## Work request
From the entries that follow, extract each line holding the string "class".

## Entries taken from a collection
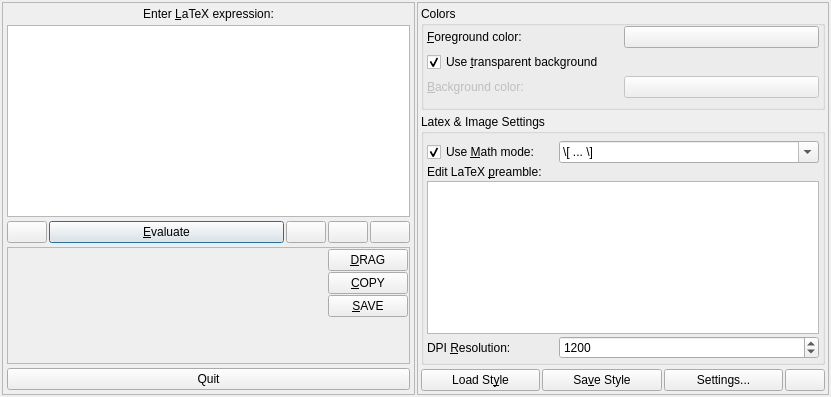
This is src/klfmainwinui.ui in CryFeiFei/klatexformula as Qt 5 draws it before an edit. The edited form follows.
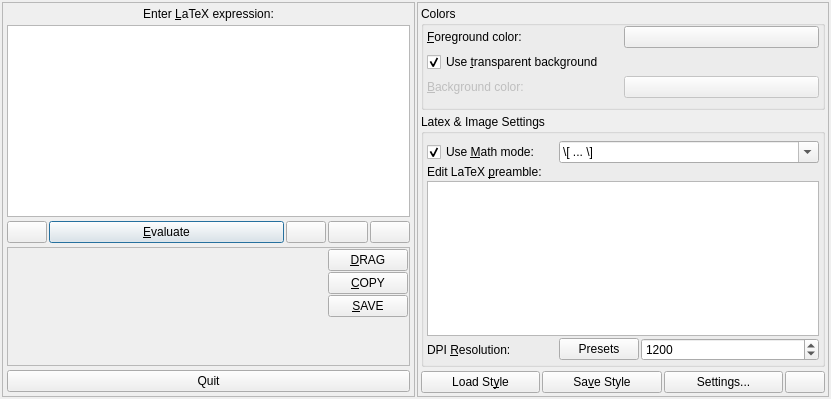
This is the edited form. Icons and pictures are not drawn. Custom widgets are drawn as their Qt base class.

Patch:
```diff
--- a/src/klfmainwinui.ui
+++ b/src/klfmainwinui.ui
@@ -9,7 +9,7 @@
     <x>0</x>
     <y>0</y>
     <width>831</width>
-    <height>397</height>
+    <height>399</height>
    </rect>
   </property>
   <property name="windowTitle">
@@ -550,6 +550,21 @@
           </widget>
          </item>
          <item row="3" column="1" colspan="2">
+          <layout class="QHBoxLayout" name="lyt_DPIInput">
+           <item>
+            <widget class="QPushButton" name="btnDPIPresets">
+             <property name="sizePolicy">
+              <sizepolicy hsizetype="Fixed" vsizetype="Fixed">
+               <horstretch>0</horstretch>
+               <verstretch>0</verstretch>
+              </sizepolicy>
+             </property>
+             <property name="text">
+              <string>Presets</string>
+             </property>
+            </widget>
+           </item>
+           <item>
           <widget class="QSpinBox" name="spnDPI">
            <property name="minimum">
             <number>10</number>
@@ -566,6 +581,8 @@
           </widget>
          </item>
         </layout>
+         </item>
+        </layout>
        </widget>
       </item>
       <item>
```
Left out of the diff: 1 changed line with no effect on the pictures. Lines whose indentation alone changed are shown as unchanged.
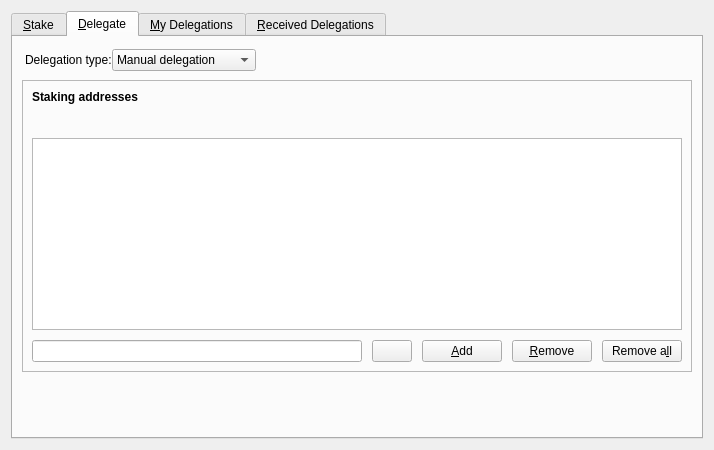
Before: the Qt Designer form src/qt/forms/stakepage.ui in Catipal/bps, drawn with Qt 5.
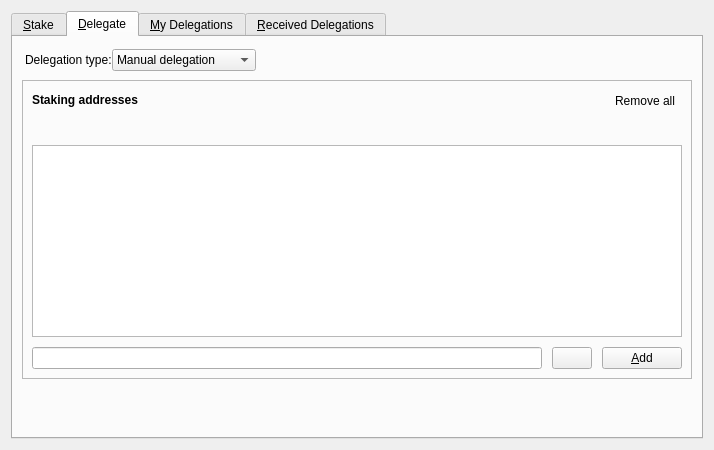
After: the same form once the commit is applied. The open tabs and pages were chosen to show the change. Icons and pictures are not drawn. Custom widgets are drawn as their Qt base class.

Commit message: qt: remove a staking address from its own row

The edit to the form file:
```diff
--- a/src/qt/forms/stakepage.ui
+++ b/src/qt/forms/stakepage.ui
@@ -640,6 +640,8 @@
                                                             <number>10</number>
                                                         </property>
                                                         <item>
+                                                            <layout class="QHBoxLayout" name="layoutAutoDelegationHeader">
+                                                                <item>
                                                             <widget class="QLabel" name="labelAutoDelegationTitle">
                                                                 <property name="sizePolicy">
                                                                     <sizepolicy hsizetype="Preferred" vsizetype="Fixed">
@@ -659,6 +661,31 @@
                                                             </widget>
                                                         </item>
                                                         <item>
+                                                                    <spacer name="spacerAutoDelegationHeader">
+                                                                        <property name="orientation">
+                                                                            <enum>Qt::Horizontal</enum>
+                                                                        </property>
+                                                                        <property name="sizeHint" stdset="0">
+                                                                            <size>
+                                                                                <width>40</width>
+                                                                                <height>20</height>
+                                                                            </size>
+                                                                        </property>
+                                                                    </spacer>
+                                                                </item>
+                                                                <item>
+                                                                    <widget class="QToolButton" name="autoDelegationClearButton">
+                                                                        <property name="autoRaise">
+                                                                            <bool>true</bool>
+                                                                        </property>
+                                                                        <property name="text">
+                                                                            <string>Remove all</string>
+                                                                        </property>
+                                                                    </widget>
+                                                                </item>
+                                                            </layout>
+                                                        </item>
+                                                        <item>
                                                             <widget class="QLabel" name="labelAutoDelegationStatus">
                                                                 <property name="sizePolicy">
                                                                     <sizepolicy hsizetype="Preferred" vsizetype="Fixed">
@@ -718,20 +745,6 @@
                                                                         </property>
                                                                     </widget>
                                                                 </item>
-                                                                <item>
-                                                                    <widget class="QPushButton" name="autoDelegationRemoveButton">
-                                                                        <property name="text">
-                                                                            <string>&amp;Remove</string>
-                                                                        </property>
-                                                                    </widget>
-                                                                </item>
-                                                                <item>
-                                                                    <widget class="QPushButton" name="autoDelegationClearButton">
-                                                                        <property name="text">
-                                                                            <string>Remove a&amp;ll</string>
-                                                                        </property>
-                                                                    </widget>
-                                                                </item>
                                                             </layout>
                                                         </item>
                                                     </layout>
```
Left out of the diff: 2 changed lines with no effect on the pictures. Lines whose indentation alone changed are shown as unchanged. The commit also changes 2 other files.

## Finished exercise
This is the edited form. Icons and pictures are not drawn. Custom widgets are drawn as their Qt base class.
+          <layout class="QHBoxLayout" name="lyt_DPIInput">
+            <widget class="QPushButton" name="btnDPIPresets">
           <widget class="QSpinBox" name="spnDPI">
After: the same form once the commit is applied. The open tabs and pages were chosen to show the change. Icons and pictures are not drawn. Custom widgets are drawn as their Qt base class.
+                                                            <layout class="QHBoxLayout" name="layoutAutoDelegationHeader">
                                                             <widget class="QLabel" name="labelAutoDelegationTitle">
+                                                                    <widget class="QToolButton" name="autoDelegationClearButton">
                                                             <widget class="QLabel" name="labelAutoDelegationStatus">
-                                                                    <widget class="QPushButton" name="autoDelegationRemoveButton">
-                                                                    <widget class="QPushButton" name="autoDelegationClearButton">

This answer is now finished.